Also one wants to rely on promises of interfaces despite all agility and not to be surprised by a completely different behavior every day. For this reason, it has become common practice in many agile software companies to version and document interfaces and to constantly verify the promised behavior with automated tests. Once published, you have to be able to rely blindly on an interface and there has to be a set of automated test cases to check the interface. Quite a lot of rules and quite rigid processes for the agile teams.
One person’s freedom ends where another person’s freedom begins.
This guideline also facilitates the differentiation here. Whether one team prefers to use Scrum and the other Kanban, or whether they use an electronic taskboard while the others swear on their physical board, how they decorate their team room or which tools they use most productively, this and much more does not affect the freedom of the other teams or only little. Not storing the source code centrally or violating the stability of published interfaces affects the freedom of others, because it inevitably leads to problems in the process of continuous integration and deployment of the common product. And that will slow everyone down.
First and foremost, agile software teams want one thing: to deliver and try out their new feature as quickly as possible. To this end, they have their highly individual working methods within the team and that’s a good thing. But they also rely on rules of collaboration that have proved helpful for everyone. Agility and processes and standards are therefore by no means mutually exclusive. On the contrary, rather rigid rules are required to ensure that each team can act out its agility in the best possible way in cooperation with the others.
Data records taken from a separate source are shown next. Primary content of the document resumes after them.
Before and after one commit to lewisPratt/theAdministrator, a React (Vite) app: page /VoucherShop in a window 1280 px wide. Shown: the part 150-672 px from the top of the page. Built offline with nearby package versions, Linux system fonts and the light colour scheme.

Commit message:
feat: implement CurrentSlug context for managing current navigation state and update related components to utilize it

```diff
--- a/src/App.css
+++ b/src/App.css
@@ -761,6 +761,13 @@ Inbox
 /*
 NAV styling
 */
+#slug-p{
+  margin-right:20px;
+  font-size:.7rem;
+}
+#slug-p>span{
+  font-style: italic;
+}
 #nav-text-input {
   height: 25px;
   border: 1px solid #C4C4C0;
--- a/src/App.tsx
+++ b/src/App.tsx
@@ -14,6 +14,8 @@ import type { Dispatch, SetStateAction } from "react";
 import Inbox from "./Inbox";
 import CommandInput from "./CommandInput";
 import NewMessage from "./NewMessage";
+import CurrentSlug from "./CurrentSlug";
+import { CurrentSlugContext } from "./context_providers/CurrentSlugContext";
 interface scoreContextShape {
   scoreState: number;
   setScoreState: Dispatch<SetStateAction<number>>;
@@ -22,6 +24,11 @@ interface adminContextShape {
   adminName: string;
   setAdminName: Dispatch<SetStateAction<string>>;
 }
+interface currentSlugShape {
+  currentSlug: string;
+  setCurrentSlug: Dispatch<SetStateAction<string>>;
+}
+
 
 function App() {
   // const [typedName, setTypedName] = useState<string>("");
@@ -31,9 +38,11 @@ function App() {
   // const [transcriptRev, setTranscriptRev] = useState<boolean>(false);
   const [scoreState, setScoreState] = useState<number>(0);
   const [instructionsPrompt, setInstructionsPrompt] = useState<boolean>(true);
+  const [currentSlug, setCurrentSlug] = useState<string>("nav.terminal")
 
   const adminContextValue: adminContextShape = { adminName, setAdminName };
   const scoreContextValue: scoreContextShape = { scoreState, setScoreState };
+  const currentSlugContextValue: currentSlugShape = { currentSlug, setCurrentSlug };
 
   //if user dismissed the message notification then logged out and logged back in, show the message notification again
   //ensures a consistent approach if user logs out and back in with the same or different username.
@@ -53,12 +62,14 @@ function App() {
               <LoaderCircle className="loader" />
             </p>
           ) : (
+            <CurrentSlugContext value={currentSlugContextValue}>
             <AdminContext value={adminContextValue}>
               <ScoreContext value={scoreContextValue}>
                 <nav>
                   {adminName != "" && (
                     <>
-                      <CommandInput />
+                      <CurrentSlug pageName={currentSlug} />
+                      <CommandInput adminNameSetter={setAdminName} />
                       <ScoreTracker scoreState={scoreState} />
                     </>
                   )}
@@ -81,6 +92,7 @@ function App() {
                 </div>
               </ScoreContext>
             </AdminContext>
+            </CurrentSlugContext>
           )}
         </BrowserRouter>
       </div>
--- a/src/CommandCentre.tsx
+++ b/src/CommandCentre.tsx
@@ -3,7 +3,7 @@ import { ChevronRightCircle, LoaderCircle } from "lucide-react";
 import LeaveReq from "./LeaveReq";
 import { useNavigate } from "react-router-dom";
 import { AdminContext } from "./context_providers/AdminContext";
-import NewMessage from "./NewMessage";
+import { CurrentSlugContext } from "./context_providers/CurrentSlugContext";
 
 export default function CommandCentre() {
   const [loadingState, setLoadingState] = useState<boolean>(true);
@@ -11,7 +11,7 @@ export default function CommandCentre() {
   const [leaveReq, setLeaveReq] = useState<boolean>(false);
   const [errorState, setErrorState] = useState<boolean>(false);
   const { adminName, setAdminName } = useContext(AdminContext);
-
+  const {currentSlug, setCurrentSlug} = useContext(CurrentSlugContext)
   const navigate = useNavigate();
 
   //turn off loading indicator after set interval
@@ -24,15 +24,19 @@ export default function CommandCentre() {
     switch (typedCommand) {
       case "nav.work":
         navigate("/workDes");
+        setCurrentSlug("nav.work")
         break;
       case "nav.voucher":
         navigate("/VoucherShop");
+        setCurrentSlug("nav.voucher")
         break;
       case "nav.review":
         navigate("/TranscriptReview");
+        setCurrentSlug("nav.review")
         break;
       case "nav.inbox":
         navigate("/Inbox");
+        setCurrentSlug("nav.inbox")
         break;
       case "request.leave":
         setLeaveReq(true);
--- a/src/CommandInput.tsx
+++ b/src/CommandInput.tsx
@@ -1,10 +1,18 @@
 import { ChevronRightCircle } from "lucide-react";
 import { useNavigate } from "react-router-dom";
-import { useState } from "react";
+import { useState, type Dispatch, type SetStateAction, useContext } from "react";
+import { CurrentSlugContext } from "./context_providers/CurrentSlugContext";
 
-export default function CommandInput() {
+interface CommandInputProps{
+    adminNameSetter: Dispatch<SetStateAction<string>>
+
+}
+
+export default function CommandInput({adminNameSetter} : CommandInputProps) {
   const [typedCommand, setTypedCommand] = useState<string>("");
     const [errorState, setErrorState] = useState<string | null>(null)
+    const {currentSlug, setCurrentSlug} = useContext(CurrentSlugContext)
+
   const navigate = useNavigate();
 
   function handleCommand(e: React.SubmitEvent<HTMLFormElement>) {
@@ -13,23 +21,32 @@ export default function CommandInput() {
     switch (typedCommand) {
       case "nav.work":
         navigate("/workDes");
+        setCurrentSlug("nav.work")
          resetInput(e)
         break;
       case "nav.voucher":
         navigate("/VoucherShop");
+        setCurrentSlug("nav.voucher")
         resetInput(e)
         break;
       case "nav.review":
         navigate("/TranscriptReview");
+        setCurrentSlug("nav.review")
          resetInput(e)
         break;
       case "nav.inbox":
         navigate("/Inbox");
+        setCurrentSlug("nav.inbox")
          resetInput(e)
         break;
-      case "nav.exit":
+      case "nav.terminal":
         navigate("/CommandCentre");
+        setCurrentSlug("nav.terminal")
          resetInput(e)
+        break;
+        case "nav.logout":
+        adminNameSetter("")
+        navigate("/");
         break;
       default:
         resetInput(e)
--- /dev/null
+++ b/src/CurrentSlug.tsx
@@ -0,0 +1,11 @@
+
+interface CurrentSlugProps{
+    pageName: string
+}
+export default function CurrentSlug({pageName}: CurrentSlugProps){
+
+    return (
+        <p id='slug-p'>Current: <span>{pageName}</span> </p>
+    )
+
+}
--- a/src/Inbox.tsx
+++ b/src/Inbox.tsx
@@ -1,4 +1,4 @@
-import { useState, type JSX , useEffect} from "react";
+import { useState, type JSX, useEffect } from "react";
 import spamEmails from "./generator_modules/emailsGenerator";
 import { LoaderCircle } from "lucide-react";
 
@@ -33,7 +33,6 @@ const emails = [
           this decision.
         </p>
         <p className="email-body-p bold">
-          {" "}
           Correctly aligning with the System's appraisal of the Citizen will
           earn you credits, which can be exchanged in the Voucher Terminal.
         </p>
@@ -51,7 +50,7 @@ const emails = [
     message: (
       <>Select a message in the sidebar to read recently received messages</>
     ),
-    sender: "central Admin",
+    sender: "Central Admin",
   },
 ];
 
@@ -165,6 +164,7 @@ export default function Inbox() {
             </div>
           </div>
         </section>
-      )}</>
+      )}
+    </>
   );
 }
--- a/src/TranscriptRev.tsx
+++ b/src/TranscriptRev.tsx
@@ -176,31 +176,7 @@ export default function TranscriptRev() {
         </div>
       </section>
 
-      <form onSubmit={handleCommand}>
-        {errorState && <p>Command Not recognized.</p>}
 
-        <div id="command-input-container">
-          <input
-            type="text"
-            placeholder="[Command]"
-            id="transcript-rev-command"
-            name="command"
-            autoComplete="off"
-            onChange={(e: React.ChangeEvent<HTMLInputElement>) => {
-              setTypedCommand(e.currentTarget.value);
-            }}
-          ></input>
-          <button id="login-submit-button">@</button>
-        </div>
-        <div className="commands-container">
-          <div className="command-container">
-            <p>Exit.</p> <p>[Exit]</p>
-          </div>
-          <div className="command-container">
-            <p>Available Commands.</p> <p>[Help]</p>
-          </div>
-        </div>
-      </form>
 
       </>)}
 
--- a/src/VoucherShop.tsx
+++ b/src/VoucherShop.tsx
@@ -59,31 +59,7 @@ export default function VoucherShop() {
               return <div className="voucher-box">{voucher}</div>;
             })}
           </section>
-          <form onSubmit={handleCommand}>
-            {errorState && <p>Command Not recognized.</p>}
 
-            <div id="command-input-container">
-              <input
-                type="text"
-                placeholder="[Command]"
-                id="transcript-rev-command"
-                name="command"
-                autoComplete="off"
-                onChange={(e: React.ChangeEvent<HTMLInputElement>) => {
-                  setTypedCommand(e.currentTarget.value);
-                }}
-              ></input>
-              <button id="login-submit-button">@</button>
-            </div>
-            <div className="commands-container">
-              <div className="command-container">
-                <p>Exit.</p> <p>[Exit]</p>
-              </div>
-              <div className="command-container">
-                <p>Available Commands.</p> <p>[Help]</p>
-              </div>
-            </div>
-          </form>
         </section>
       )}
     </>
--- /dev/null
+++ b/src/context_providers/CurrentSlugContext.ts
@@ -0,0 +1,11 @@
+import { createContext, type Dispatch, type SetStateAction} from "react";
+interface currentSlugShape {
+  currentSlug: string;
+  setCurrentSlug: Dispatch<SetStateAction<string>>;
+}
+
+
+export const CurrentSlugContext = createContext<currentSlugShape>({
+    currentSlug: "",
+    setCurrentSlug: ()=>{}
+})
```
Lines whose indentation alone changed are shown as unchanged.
So everything remains the same? Not quite. The processes, standards and rules of the collective work are no longer elaborated and described in one central place and then rolled out to all, but rather arise from this collective work and are further developed by the teams together. The main difference is therefore not new processes, standards and rules for the collaboration of agile teams, but rather the fact that these arise from the collaboration and that everyone bears joint responsibility for it instead of being forced upon them as a central guideline. A subtle but essential difference.